man living in South Florida tells the Miami Herald
that he fears being deported to his native Colombia
because a paramilitary group will kill him because he is gay.
Luis Fabriciano Rico applied for asylum in 2001
after arriving in Florida on a tourist visa. "I cannot
go back to my country. [They] will kill me because I
am gay and HIV-positive. I am scared," Rico told the
newspaper. "Let me live in the United States to save my life."
A U.S. immigration judge has denied Rico's
request. That decision has been appealed and could
arrive at any time, Leon Fresco, Rico's attorney, told
the Herald. Rico is 38 and from
Barrancabermeja, Colombia, "a city under siege" by heavily
armed paramilitary groups, according to Amnesty International.
The town in controlled by a right-wing group
called the United Self-Defense Forces of Colombia
(AUC), which is listed by the State Department as a
terrorist organization, according to the newspaper. It is
heavily involved in the Colombian drug trade. Fresco said
the AUC will kill "anyone they perceive to be gay.
They throw rocks at your head. They kidnap and rape you."
Rico's family remains in Colombia, except for a
sister who lives in Miami, the newspaper reported. He
has an accounting degree from Colombia but washes
dishes in Orlando, where he lives with his longtime partner,
Juan Carlos Rodriguez. "When I lived in Colombia, they tried
to kill Luis and me," Rodriguez told the newspaper.
"It's better here. We live together, free. I can walk
in the streets. I can go to the movies. I can go shopping."
A different judge granted Rico's partner asylum
in 2003. Rodriguez hadn't amended his asylum claim to
say he is gay, the newspaper reported.
When he first applied for asylum, Rico said it
was for political reasons and later amended his
request based on his sexual orientation. At his 2003
immigration hearing the judge admonished him for not telling
the full story.
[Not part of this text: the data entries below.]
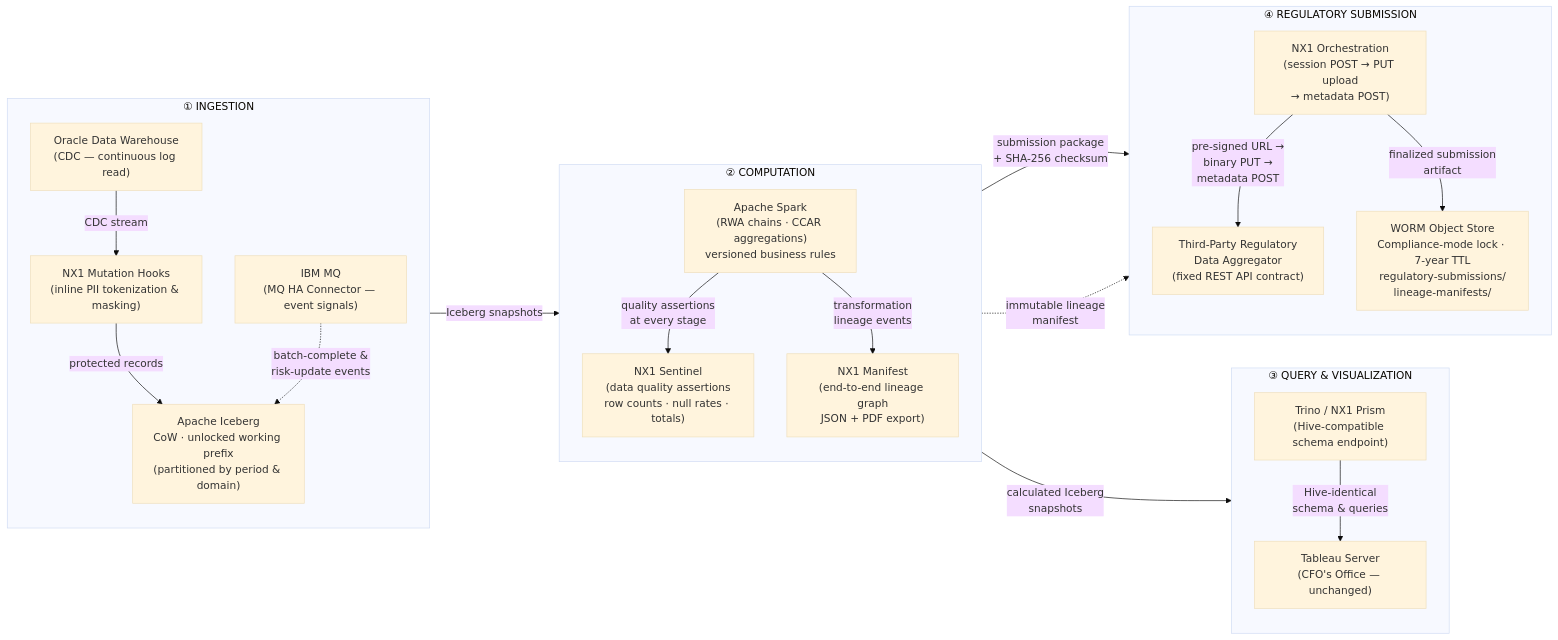
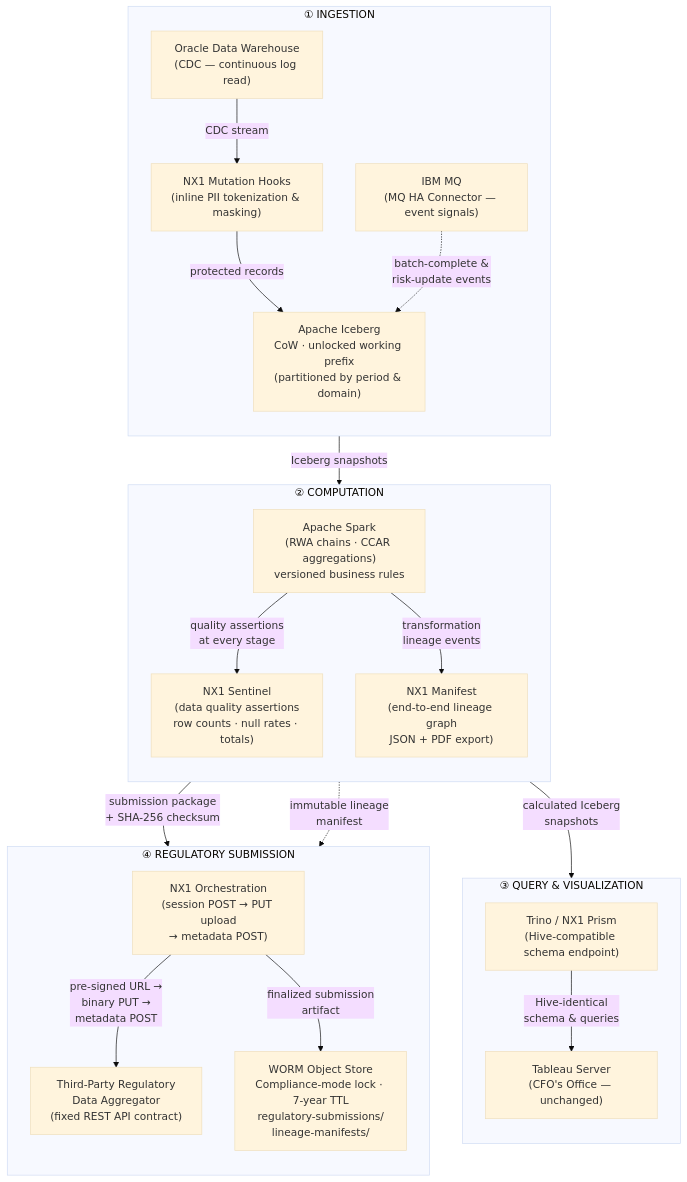
Before and after one commit to pravinbhat/pravinbhat.github.io: the second of 2 diagrams in nx1_sa_review_board_memo.md, drawn with Mermaid (base theme). The commit also changed other lines of this file, not shown here.

Commit message:
Change flowchart direction in review board memo
Updated mermaid flowchart direction from LR to TB and TD.

````diff
--- a/nx1_sa_review_board_memo.md
+++ b/nx1_sa_review_board_memo.md
@@ -106,52 +106,52 @@
 ```mermaid
-flowchart LR
+flowchart TD
     %% ── INGESTION ──────────────────────────────────────────
     subgraph INGESTION["① INGESTION"]
         direction TB
         ORA["Oracle Data Warehouse\n(CDC — continuous log read)"]
         MQ["IBM MQ\n(MQ HA Connector — event signals)"]
         HOOKS["NX1 Mutation Hooks\n(inline PII tokenization & masking)"]
         ICE["Apache Iceberg\nCoW · unlocked working prefix\n(partitioned by period & domain)"]
 
         ORA -->|"CDC stream"| HOOKS
         HOOKS -->|"protected records"| ICE
         MQ -.->|"batch-complete &\nrisk-update events"| ICE
     end
 
     %% ── COMPUTATION ─────────────────────────────────────────
     subgraph COMPUTE["② COMPUTATION"]
         direction TB
         SPARK["Apache Spark\n(RWA chains · CCAR aggregations)\nversioned business rules"]
         SENTINEL["NX1 Sentinel\n(data quality assertions\nrow counts · null rates · totals)"]
         MANIFEST["NX1 Manifest\n(end-to-end lineage graph\nJSON + PDF export)"]
 
         SPARK -->|"quality assertions\nat every stage"| SENTINEL
         SPARK -->|"transformation\nlineage events"| MANIFEST
     end
 
     %% ── QUERY & VISUALIZATION ────────────────────────────────
     subgraph QUERY["③ QUERY & VISUALIZATION"]
         direction TB
         PRISM["Trino / NX1 Prism\n(Hive-compatible schema endpoint)"]
         TABLEAU["Tableau Server\n(CFO's Office — unchanged)"]
 
         PRISM -->|"Hive-identical\nschema & queries"| TABLEAU
     end
 
     %% ── REGULATORY SUBMISSION ────────────────────────────────
     subgraph SUBMIT["④ REGULATORY SUBMISSION"]
         direction TB
         ORCH["NX1 Orchestration\n(session POST → PUT upload\n→ metadata POST)"]
         AGG["Third-Party Regulatory\nData Aggregator\n(fixed REST API contract)"]
         WORM["WORM Object Store\nCompliance-mode lock · 7-year TTL\nregulatory-submissions/\nlineage-manifests/"]
 
         ORCH -->|"pre-signed URL →\nbinary PUT →\nmetadata POST"| AGG
         ORCH -->|"finalized submission\nartifact"| WORM
     end
 
     %% ── CROSS-STAGE EDGES ────────────────────────────────────
     ICE   -->|"Iceberg snapshots"| SPARK
     SPARK -->|"calculated Iceberg\nsnapshots"| PRISM
     SPARK -->|"submission package\n+ SHA-256 checksum"| ORCH
     MANIFEST -.->|"immutable lineage\nmanifest"| WORM
 ```
````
In his ruling the judge also noted
that Rico had "repeatedly traveled to Colombia from
the United States during the time he was allegedly
being persecuted," according to the newspaper.
Rico traveled to Colombia twice in 2001 to visit
his young daughter, who had been ill, Fresco said.
Nova Southeastern University law professor James
D. Wilets, executive director of the school's
Inter-American Center for Human Rights, recently
testified on behalf of Rico. "Rico's experience with violent
threats from gang members is entirely consistent with
credible reports of widespread violent antigay
activities of gangs and paramilitary organizations,"
Wilets said in a January 6 affidavit. "What is
particularly disturbing about the situation of gay
individuals in Colombia is that the danger to their
physical well-being comes not just from societal
hatred and fear of homosexuality but from the police,
military, gangs, and paramilitary groups connected with the
Democratic representatives Debbie Wasserman Schultz and
Corrine Brown also have written to the immigration
appeals board, asking that it overturn the
judge's decision and assign the case to a new judge,
the newspaper reported. (Advocate.com)